▶ [WHAT THE TASK REQUIRES] Exact copy without images: repeat every entry as written.

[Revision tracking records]
┄┄┄┄┄┄

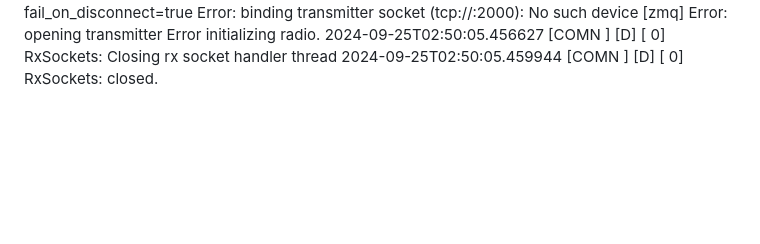
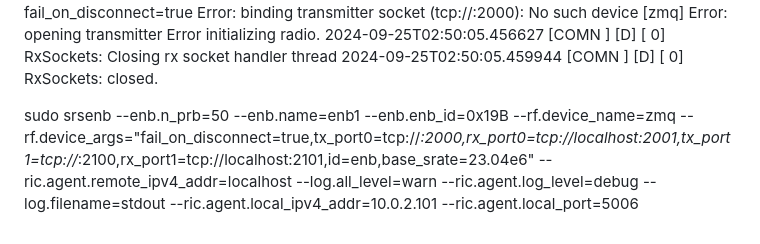
Before and after one commit to rcbarke/oran-research, a Markdown page: README.md, the part around the change. Drawn GitHub-style; blank space fills up the shorter version.

```diff
--- a/README.md
+++ b/README.md
@@ -164,3 +164,5 @@ Error: binding transmitter socket (tcp://:2000): No such device
 Error initializing radio.
 2024-09-25T02:50:05.456627 [COMN   ] [D] [    0] RxSockets: Closing rx socket handler thread
 2024-09-25T02:50:05.459944 [COMN   ] [D] [    0] RxSockets: closed.
+
+sudo srsenb --enb.n_prb=50 --enb.name=enb1 --enb.enb_id=0x19B --rf.device_name=zmq --rf.device_args="fail_on_disconnect=true,tx_port0=tcp://*:2000,rx_port0=tcp://localhost:2001,tx_port1=tcp://*:2100,rx_port1=tcp://localhost:2101,id=enb,base_srate=23.04e6" --ric.agent.remote_ipv4_addr=localhost --log.all_level=warn --ric.agent.log_level=debug --log.filename=stdout --ric.agent.local_ipv4_addr=10.0.2.101 --ric.agent.local_port=5006
```
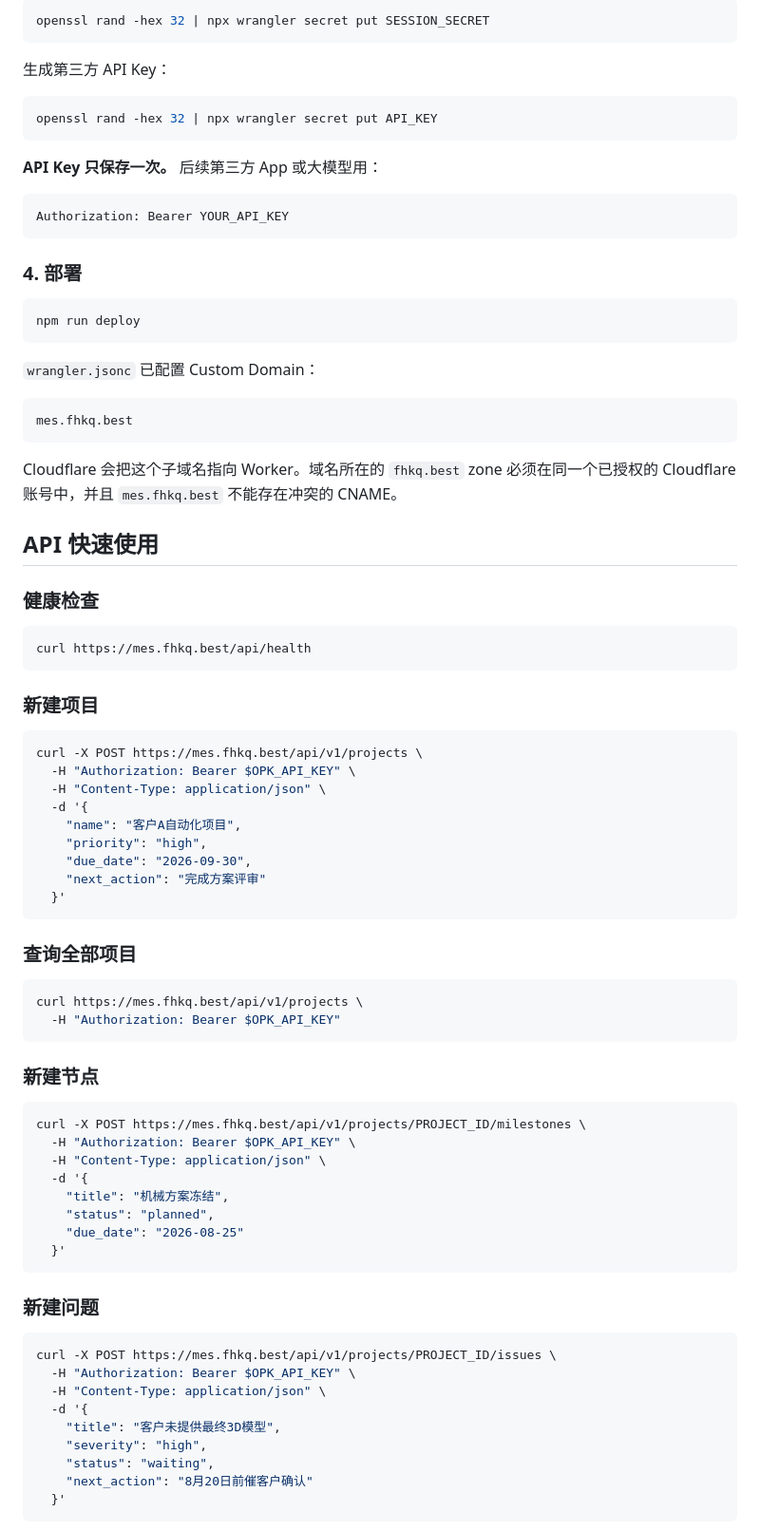
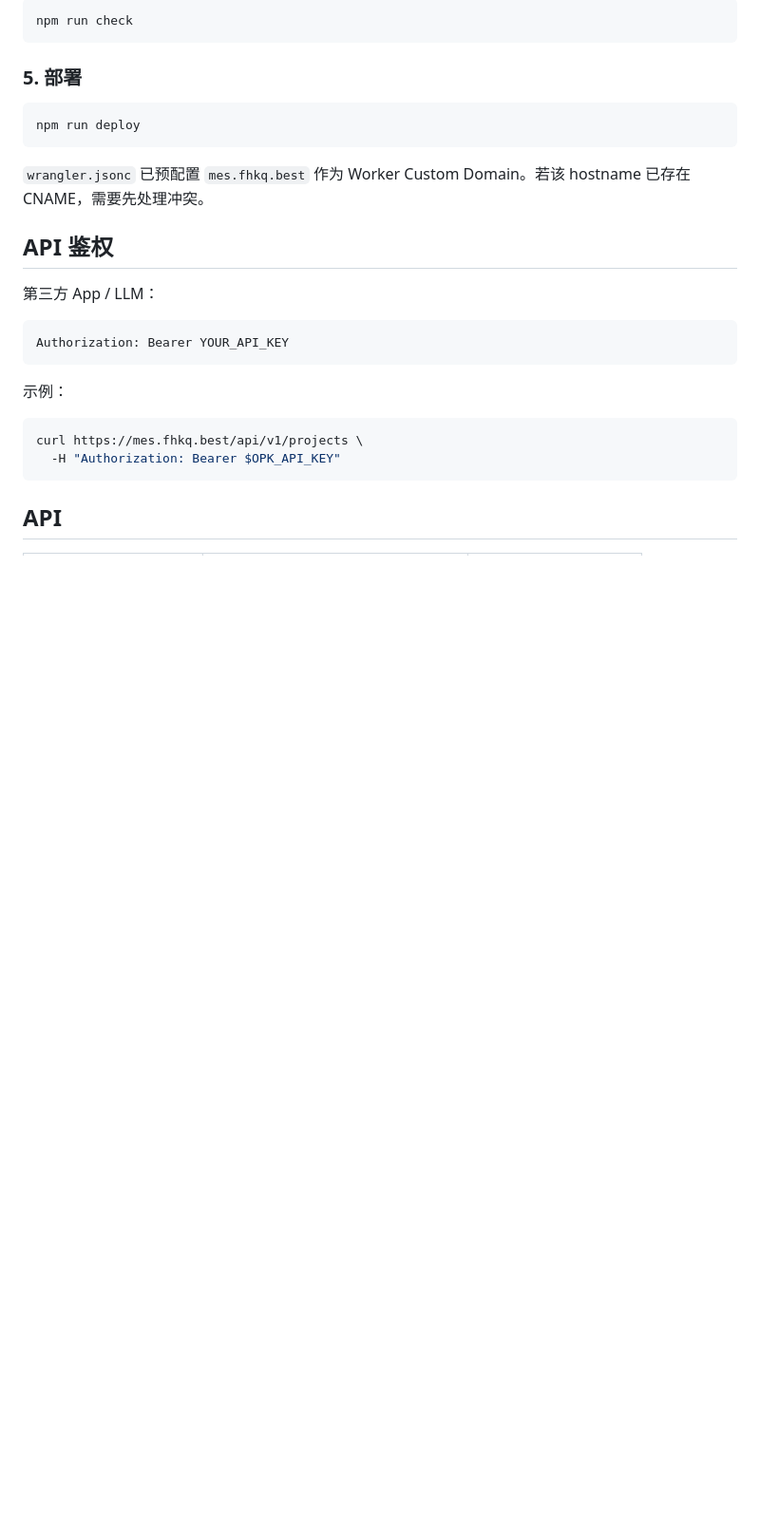
Before and after one commit to RuthlessCreature/OPK, a Markdown page: README.md, the part around one of its changes. Shown at 95% size. GitHub-like rendering; blank space fills up the shorter version.

````diff
--- a/README.md
+++ b/README.md
@@ -107,87 +164,30 @@ printf 'wotamade' | npx wrangler secret put DASHBOARD_PASSWORD
 
 ```bash
-openssl rand -hex 32 | npx wrangler secret put SESSION_SECRET
+npm run check
 ```
 
-生成第三方 API Key：
+### 5. 部署
 
 ```bash
-openssl rand -hex 32 | npx wrangler secret put API_KEY
+npm run deploy
 ```
 
-**API Key 只保存一次。** 后续第三方 App 或大模型用：
+`wrangler.jsonc` 已预配置 `mes.fhkq.best` 作为 Worker Custom Domain。若该 hostname 已存在 CNAME，需要先处理冲突。
+
+## API 鉴权
+
+第三方 App / LLM：
 
 ```http
 Authorization: Bearer YOUR_API_KEY
 ```
 
-### 4. 部署
-
-```bash
-npm run deploy
-```
-
-`wrangler.jsonc` 已配置 Custom Domain：
-
-```text
-mes.fhkq.best
-```
-
-Cloudflare 会把这个子域名指向 Worker。域名所在的 `fhkq.best` zone 必须在同一个已授权的 Cloudflare 账号中，并且 `mes.fhkq.best` 不能存在冲突的 CNAME。
-
-## API 快速使用
-
-### 健康检查
-
-```bash
-curl https://mes.fhkq.best/api/health
-```
-
-### 新建项目
-
-```bash
-curl -X POST https://mes.fhkq.best/api/v1/projects \
-  -H "Authorization: Bearer $OPK_API_KEY" \
-  -H "Content-Type: application/json" \
-  -d '{
-    "name": "客户A自动化项目",
-    "priority": "high",
-    "due_date": "2026-09-30",
-    "next_action": "完成方案评审"
-  }'
-```
-
-### 查询全部项目
+示例：
 
 ```bash
 curl https://mes.fhkq.best/api/v1/projects \
   -H "Authorization: Bearer $OPK_API_KEY"
 ```
 
-### 新建节点
+## API
 
-```bash
-curl -X POST https://mes.fhkq.best/api/v1/projects/PROJECT_ID/milestones \
-  -H "Authorization: Bearer $OPK_API_KEY" \
-  -H "Content-Type: application/json" \
-  -d '{
-    "title": "机械方案冻结",
-    "status": "planned",
-    "due_date": "2026-08-25"
-  }'
-```
-
-### 新建问题
-
-```bash
-curl -X POST https://mes.fhkq.best/api/v1/projects/PROJECT_ID/issues \
-  -H "Authorization: Bearer $OPK_API_KEY" \
-  -H "Content-Type: application/json" \
-  -d '{
-    "title": "客户未提供最终3D模型",
-    "severity": "high",
-    "status": "waiting",
-    "next_action": "8月20日前催客户确认"
-  }'
-```
-
````
Also changed, not shown: other parts of README.md (+126 -92 lines).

┄┄┄┄┄┄

▶ [RESULT OF THIS TASK]
Before and after one commit to rcbarke/oran-research, a Markdown page: README.md, the part around the change. Drawn GitHub-style; blank space fills up the shorter version.

```diff
--- a/README.md
+++ b/README.md
@@ -164,3 +164,5 @@ Error: binding transmitter socket (tcp://:2000): No such device
 Error initializing radio.
 2024-09-25T02:50:05.456627 [COMN   ] [D] [    0] RxSockets: Closing rx socket handler thread
 2024-09-25T02:50:05.459944 [COMN   ] [D] [    0] RxSockets: closed.
+
+sudo srsenb --enb.n_prb=50 --enb.name=enb1 --enb.enb_id=0x19B --rf.device_name=zmq --rf.device_args="fail_on_disconnect=true,tx_port0=tcp://*:2000,rx_port0=tcp://localhost:2001,tx_port1=tcp://*:2100,rx_port1=tcp://localhost:2101,id=enb,base_srate=23.04e6" --ric.agent.remote_ipv4_addr=localhost --log.all_level=warn --ric.agent.log_level=debug --log.filename=stdout --ric.agent.local_ipv4_addr=10.0.2.101 --ric.agent.local_port=5006
```
Before and after one commit to RuthlessCreature/OPK, a Markdown page: README.md, the part around one of its changes. Shown at 95% size. GitHub-like rendering; blank space fills up the shorter version.

````diff
--- a/README.md
+++ b/README.md
@@ -107,87 +164,30 @@ printf 'wotamade' | npx wrangler secret put DASHBOARD_PASSWORD
 
 ```bash
-openssl rand -hex 32 | npx wrangler secret put SESSION_SECRET
+npm run check
 ```
 
-生成第三方 API Key：
+### 5. 部署
 
 ```bash
-openssl rand -hex 32 | npx wrangler secret put API_KEY
+npm run deploy
 ```
 
-**API Key 只保存一次。** 后续第三方 App 或大模型用：
+`wrangler.jsonc` 已预配置 `mes.fhkq.best` 作为 Worker Custom Domain。若该 hostname 已存在 CNAME，需要先处理冲突。
+
+## API 鉴权
+
+第三方 App / LLM：
 
 ```http
 Authorization: Bearer YOUR_API_KEY
 ```
 
-### 4. 部署
-
-```bash
-npm run deploy
-```
-
-`wrangler.jsonc` 已配置 Custom Domain：
-
-```text
-mes.fhkq.best
-```
-
-Cloudflare 会把这个子域名指向 Worker。域名所在的 `fhkq.best` zone 必须在同一个已授权的 Cloudflare 账号中，并且 `mes.fhkq.best` 不能存在冲突的 CNAME。
-
-## API 快速使用
-
-### 健康检查
-
-```bash
-curl https://mes.fhkq.best/api/health
-```
-
-### 新建项目
-
-```bash
-curl -X POST https://mes.fhkq.best/api/v1/projects \
-  -H "Authorization: Bearer $OPK_API_KEY" \
-  -H "Content-Type: application/json" \
-  -d '{
-    "name": "客户A自动化项目",
-    "priority": "high",
-    "due_date": "2026-09-30",
-    "next_action": "完成方案评审"
-  }'
-```
-
-### 查询全部项目
+示例：
 
 ```bash
 curl https://mes.fhkq.best/api/v1/projects \
   -H "Authorization: Bearer $OPK_API_KEY"
 ```
 
-### 新建节点
+## API
 
-```bash
-curl -X POST https://mes.fhkq.best/api/v1/projects/PROJECT_ID/milestones \
-  -H "Authorization: Bearer $OPK_API_KEY" \
-  -H "Content-Type: application/json" \
-  -d '{
-    "title": "机械方案冻结",
-    "status": "planned",
-    "due_date": "2026-08-25"
-  }'
-```
-
-### 新建问题
-
-```bash
-curl -X POST https://mes.fhkq.best/api/v1/projects/PROJECT_ID/issues \
-  -H "Authorization: Bearer $OPK_API_KEY" \
-  -H "Content-Type: application/json" \
-  -d '{
-    "title": "客户未提供最终3D模型",
-    "severity": "high",
-    "status": "waiting",
-    "next_action": "8月20日前催客户确认"
-  }'
-```
-
````
Also changed, not shown: other parts of README.md (+126 -92 lines).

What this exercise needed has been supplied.